Preface
This volume contains
31
papers, based on the invited talks given at the
2003
AMS-IMS-SIAM Joint Summer Research Conference in the Mathematical Sciences:
Mathematics of Finance, held in Snowbird, Utah, June
22-26, 2003.
This was the
first ever conference on mathematics of finance jointly sponsored by AMS, IMS,
and SIAM.
Financial mathematics is a rapidly expanding field. It involves a wide spectrum
of techniques that go far beyond the traditional applied mathematics. Research in
mathematics of finance has witnessed tremendous progress in recent years. The
Black-Scholes model and its various extensions for pricing of options have had an
influential impact on financial practice and led to a revolution in the financial in-
dustry. The introduction of stochastic analysis and stochastic control techniques
has resulted in a number of important advances. To name just a few, they include
the studies of valuation of contingent claims in complete and incomplete markets,
consumption-investment models with or without constraints, portfolio management
for institutional investors such as pension funds and banks, and risk assessment and
management using financial derivatives.
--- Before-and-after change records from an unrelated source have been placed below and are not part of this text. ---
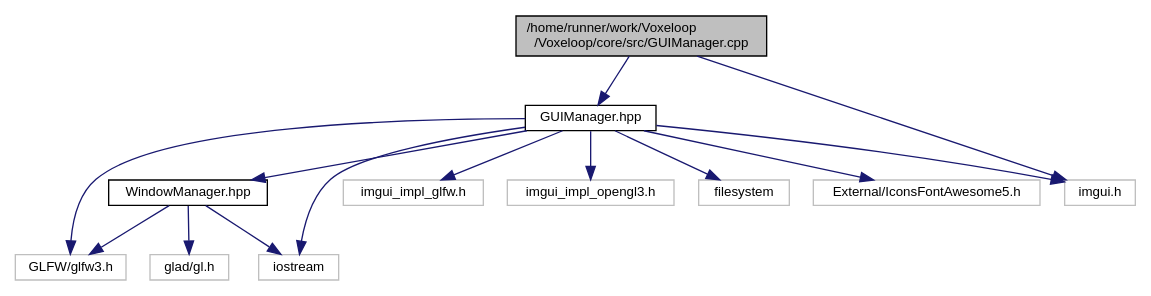
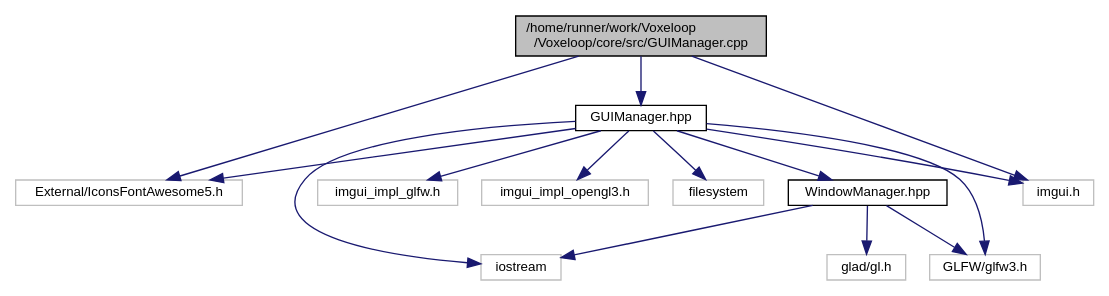
The diagram in docs/GUIManager_8cpp__incl.dot (jarp0l/Voxeloop), drawn with Graphviz before and after one commit. The commit also changed 2 other files, not shown here.

```diff
--- a/docs/GUIManager_8cpp__incl.dot
+++ b/docs/GUIManager_8cpp__incl.dot
@@ -1,31 +1,32 @@
 digraph "/home/runner/work/Voxeloop/Voxeloop/core/src/GUIManager.cpp"
 {
  // INTERACTIVE_SVG=YES
  // LATEX_PDF_SIZE
   edge [fontname="Helvetica",fontsize="10",labelfontname="Helvetica",labelfontsize="10"];
   node [fontname="Helvetica",fontsize="10",shape=record];
   Node1 [label="/home/runner/work/Voxeloop\l/Voxeloop/core/src/GUIManager.cpp",height=0.2,width=0.4,color="black", fillcolor="grey75", style="filled", fontcolor="black",tooltip=" "];
   Node1 -> Node2 [color="midnightblue",fontsize="10",style="solid",fontname="Helvetica"];
   Node2 [label="GUIManager.hpp",height=0.2,width=0.4,color="black", fillcolor="white", style="filled",URL="$GUIManager_8hpp.html",tooltip=" "];
   Node2 -> Node3 [color="midnightblue",fontsize="10",style="solid",fontname="Helvetica"];
   Node3 [label="External/IconsFontAwesome5.h",height=0.2,width=0.4,color="grey75", fillcolor="white", style="filled",tooltip=" "];
   Node2 -> Node4 [color="midnightblue",fontsize="10",style="solid",fontname="Helvetica"];
   Node4 [label="WindowManager.hpp",height=0.2,width=0.4,color="black", fillcolor="white", style="filled",URL="$WindowManager_8hpp.html",tooltip=" "];
   Node4 -> Node5 [color="midnightblue",fontsize="10",style="solid",fontname="Helvetica"];
   Node5 [label="glad/gl.h",height=0.2,width=0.4,color="grey75", fillcolor="white", style="filled",tooltip=" "];
   Node4 -> Node6 [color="midnightblue",fontsize="10",style="solid",fontname="Helvetica"];
   Node6 [label="GLFW/glfw3.h",height=0.2,width=0.4,color="grey75", fillcolor="white", style="filled",tooltip=" "];
   Node4 -> Node7 [color="midnightblue",fontsize="10",style="solid",fontname="Helvetica"];
   Node7 [label="iostream",height=0.2,width=0.4,color="grey75", fillcolor="white", style="filled",tooltip=" "];
   Node2 -> Node6 [color="midnightblue",fontsize="10",style="solid",fontname="Helvetica"];
   Node2 -> Node8 [color="midnightblue",fontsize="10",style="solid",fontname="Helvetica"];
   Node8 [label="imgui.h",height=0.2,width=0.4,color="grey75", fillcolor="white", style="filled",tooltip=" "];
   Node2 -> Node9 [color="midnightblue",fontsize="10",style="solid",fontname="Helvetica"];
   Node9 [label="imgui_impl_glfw.h",height=0.2,width=0.4,color="grey75", fillcolor="white", style="filled",tooltip=" "];
   Node2 -> Node10 [color="midnightblue",fontsize="10",style="solid",fontname="Helvetica"];
   Node10 [label="imgui_impl_opengl3.h",height=0.2,width=0.4,color="grey75", fillcolor="white", style="filled",tooltip=" "];
   Node2 -> Node11 [color="midnightblue",fontsize="10",style="solid",fontname="Helvetica"];
   Node11 [label="filesystem",height=0.2,width=0.4,color="grey75", fillcolor="white", style="filled",tooltip=" "];
   Node2 -> Node7 [color="midnightblue",fontsize="10",style="solid",fontname="Helvetica"];
+  Node1 -> Node3 [color="midnightblue",fontsize="10",style="solid",fontname="Helvetica"];
   Node1 -> Node8 [color="midnightblue",fontsize="10",style="solid",fontname="Helvetica"];
 }
```
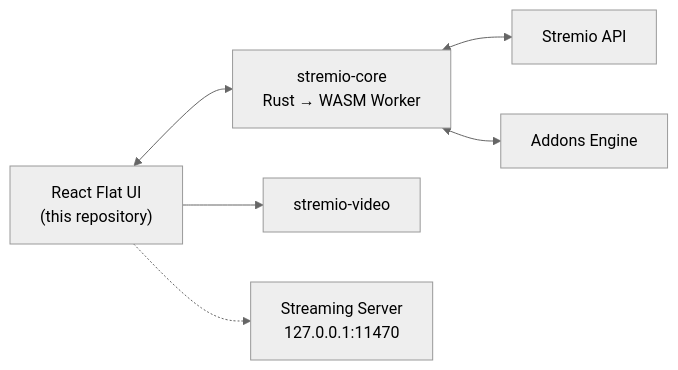
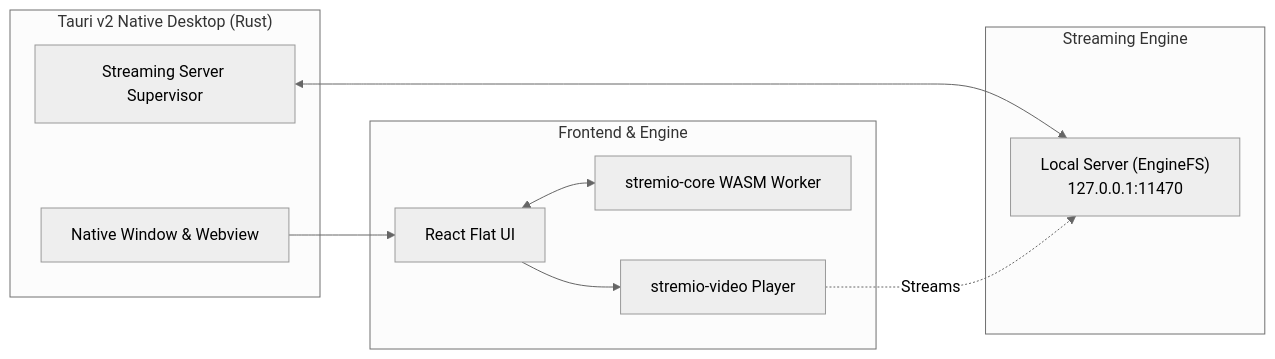
Before and after one commit to khSafvan/my-stremio-web: the diagram in README.md, drawn with Mermaid (neutral theme). The commit also changed other lines of this file and 608 other files, not shown here.

Commit message:
refactor: migrate source files to ui directory, remove docker setup, and integrate cargo workspace for tauri desktop

````diff
--- a/README.md
+++ b/README.md
@@ -39,8 +39,23 @@
 ```mermaid
 flowchart LR
-    UI["React Flat UI<br>(this repository)"] <--> Core["stremio-core<br>Rust → WASM Worker"]
-    Core <--> API["Stremio API"]
-    Core <--> Addons["Addons Engine"]
-    UI --> Video["stremio-video"]
-    UI -.-> Server["Streaming Server<br>127.0.0.1:11470"]
+    subgraph Tauri["Tauri v2 Native Desktop (Rust)"]
+        Window["Native Window & Webview"]
+        Supervisor["Streaming Server Supervisor"]
+    end
+
+    subgraph Core["Frontend & Engine"]
+        UI["React Flat UI"]
+        WASM["stremio-core WASM Worker"]
+        Player["stremio-video Player"]
+    end
+
+    subgraph Engine["Streaming Engine"]
+        Server["Local Server (EngineFS)<br>127.0.0.1:11470"]
+    end
+
+    Window --> UI
+    UI <--> WASM
+    UI --> Player
+    Supervisor <--> Server
+    Player -. Streams .-> Server
 ```
````
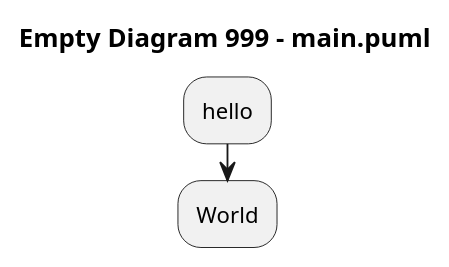
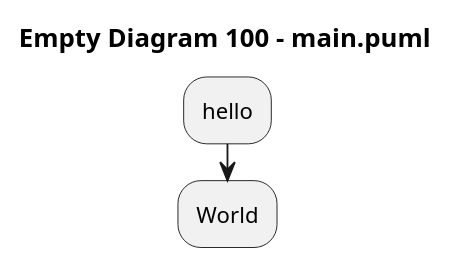
One commit to arwenvaughan/test1 changed the diagram in main.puml. Above: the diagram before and after it, drawn with PlantUML.

Commit message:
PlantText Commit: 100.

```diff
--- a/main.puml
+++ b/main.puml
@@ -1,7 +1,7 @@
 @startuml
 
-title Empty Diagram 999 - main.puml
+title Empty Diagram 100 - main.puml
 :hello;
 :World;
 
 @enduml
```
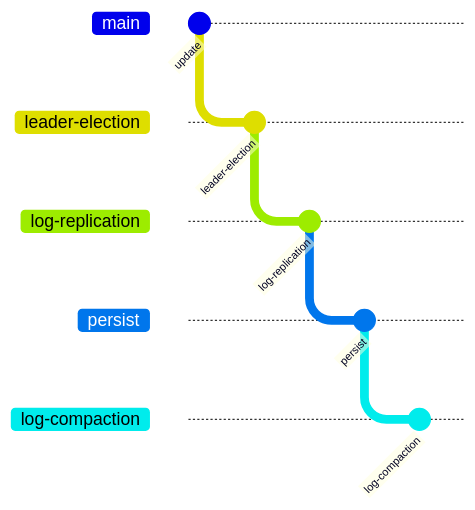
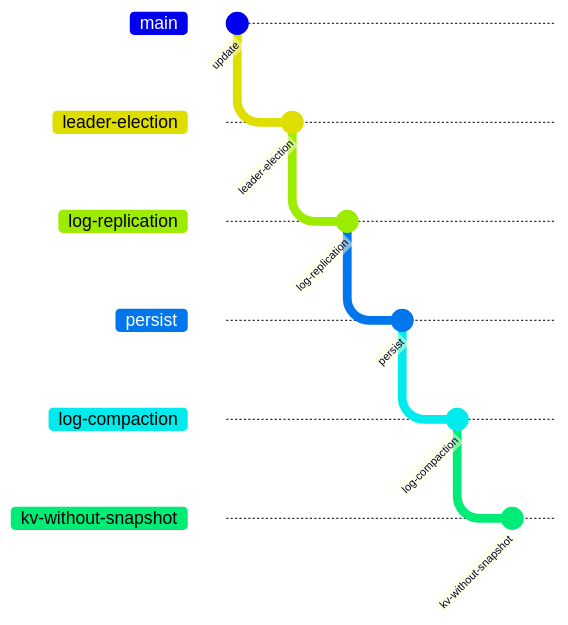
The diagram in README.md (Ferriem/6.5840), drawn with Mermaid before and after one commit. The commit also changed other lines of this file, not shown here.

````diff
--- a/README.md
+++ b/README.md
@@ -7,12 +7,14 @@
 ```mermaid
 gitGraph
 	commit id: "update"
   branch leader-election
   commit id: "leader-election"
   branch log-replication
   commit id: "log-replication"
   branch persist
   commit id: "persist"
   branch log-compaction
   commit id: "log-compaction"
+  branch kv-without-snapshot
+  commit id: "kv-without-snapshot"
 ```
````
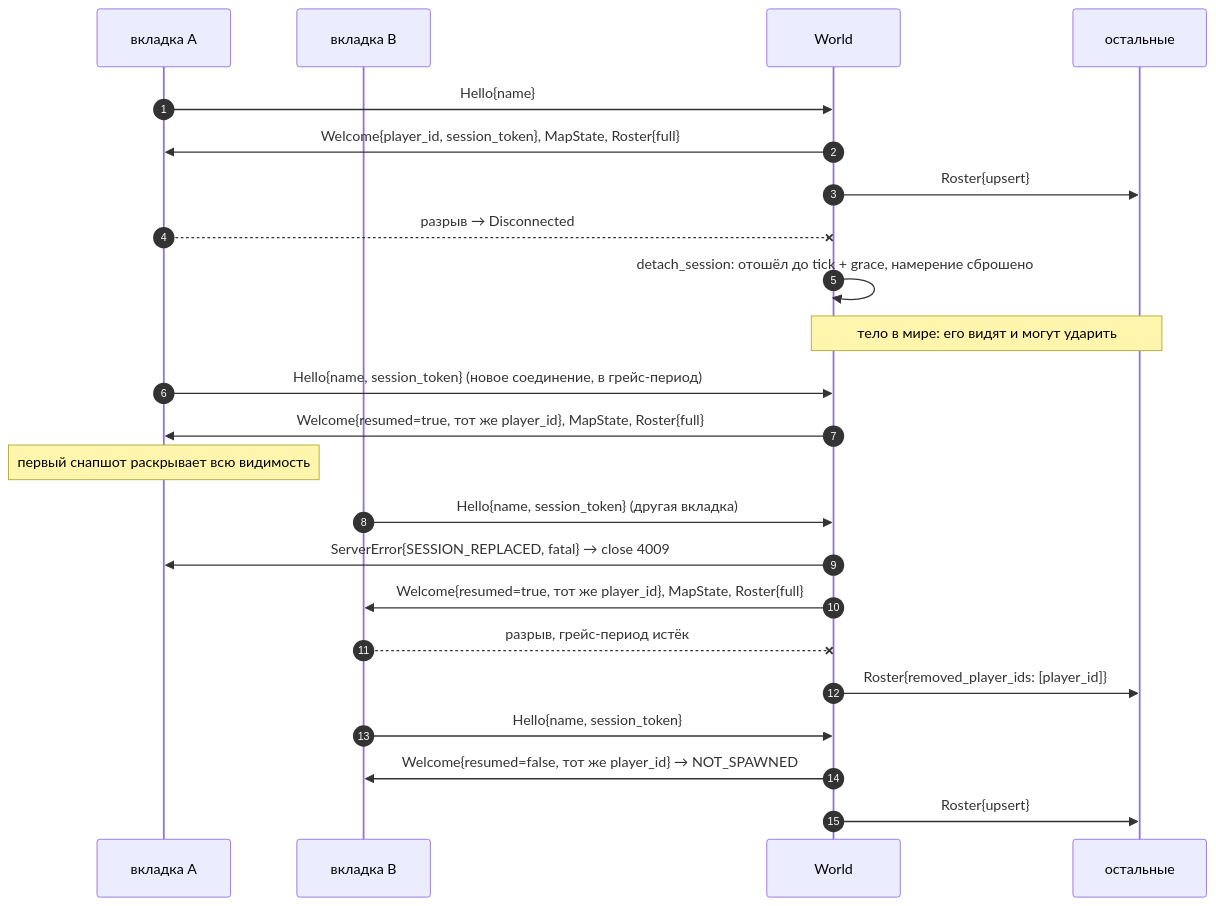
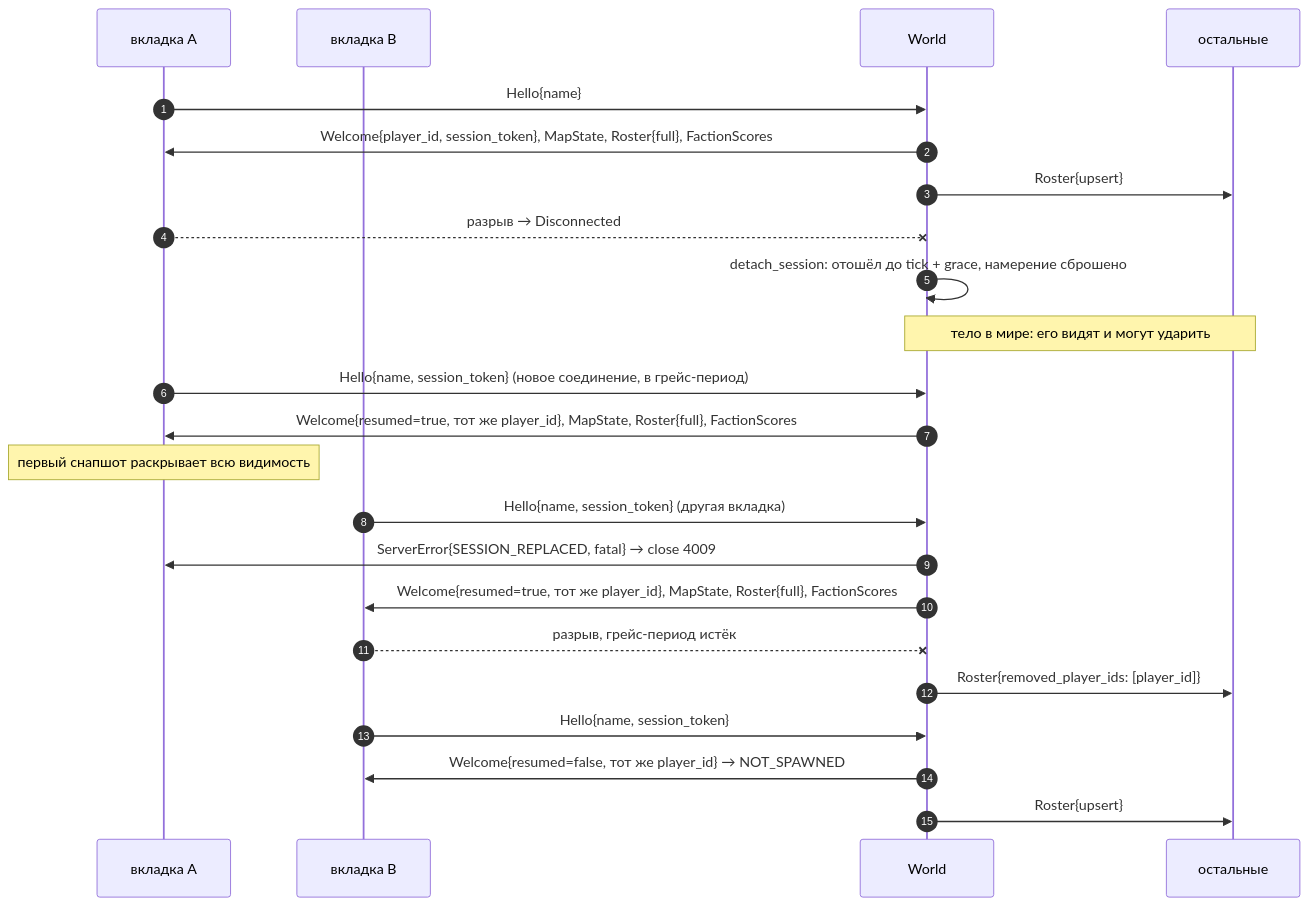
Before and after one commit to litcxx/Game: the fourth of 10 diagrams in server/docs/sequence-diagram.md, drawn with Mermaid. The commit also changed other lines of this file and 33 other files, not shown here.

First line of the commit message:
Faction scores from the server; the HUD and the picker show the real count (LTC-20)

````diff
--- a/server/docs/sequence-diagram.md
+++ b/server/docs/sequence-diagram.md
@@ -141,26 +141,26 @@
 ```mermaid
 sequenceDiagram
     autonumber
     participant A as вкладка A
     participant B as вкладка B
     participant world as World
     participant others as остальные
 
     A->>world: Hello{name}
-    world->>A: Welcome{player_id, session_token}, MapState, Roster{full}
+    world->>A: Welcome{player_id, session_token}, MapState, Roster{full}, FactionScores
     world->>others: Roster{upsert}
     A--xworld: разрыв → Disconnected
     world->>world: detach_session: отошёл до tick + grace, намерение сброшено
     Note over world,others: тело в мире: его видят и могут ударить
     A->>world: Hello{name, session_token} (новое соединение, в грейс-период)
-    world->>A: Welcome{resumed=true, тот же player_id}, MapState, Roster{full}
+    world->>A: Welcome{resumed=true, тот же player_id}, MapState, Roster{full}, FactionScores
     Note over A: первый снапшот раскрывает всю видимость
     B->>world: Hello{name, session_token} (другая вкладка)
     world->>A: ServerError{SESSION_REPLACED, fatal} → close 4009
-    world->>B: Welcome{resumed=true, тот же player_id}, MapState, Roster{full}
+    world->>B: Welcome{resumed=true, тот же player_id}, MapState, Roster{full}, FactionScores
     B--xworld: разрыв, грейс-период истёк
     world->>others: Roster{removed_player_ids: [player_id]}
     B->>world: Hello{name, session_token}
     world->>B: Welcome{resumed=false, тот же player_id} → NOT_SPAWNED
     world->>others: Roster{upsert}
 ```
````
These applications, on the other hand, re-
quire and stimulate many new and exciting theoretical discoveries. As a major
impetus to the development of financial management and economics, research in
mathematics of finance has had a major impact on the global economy. Moreover,
the development of mathematics of finance has created a large demand for mathe-
matics graduates at both Master and Ph.D. levels in the financial industry, resulting
in the introduction of this topic in the curriculum of mathematical sciences depart-
ments of many universities. The rapid progress has necessitated communication
and networking among researchers in different disciplines. This summer research
conference provided us with an excellent and timely opportunity. It brought to-
gether researchers from mathematical sciences, finance, economics, and engineering,
and financial industry to review and to update the recent advances, and to identify
future directions of mathematics of finance.
The scientific program of the conference consisted of 42 invited talks, a poster
session, and a panel discussion on research and education. While recent progress has
been surveyed, reviewed, and substantially updated, new ideas, models, methods,
and techniques have been explored. The invited speakers presented a broad spec-
trum of problems, models, and results involving modeling, estimation, optimiza-
tion, control, risk assessment and management, contingent claim pricing, dynamic
hedging, and financial derivative design. Valuation of contingent claims remains the
centerpiece of modern financial theory. Its key components include financial market
modeling and dynamic hedging. While the Black-Scholes models have been widely
ix
Previous Page Next Page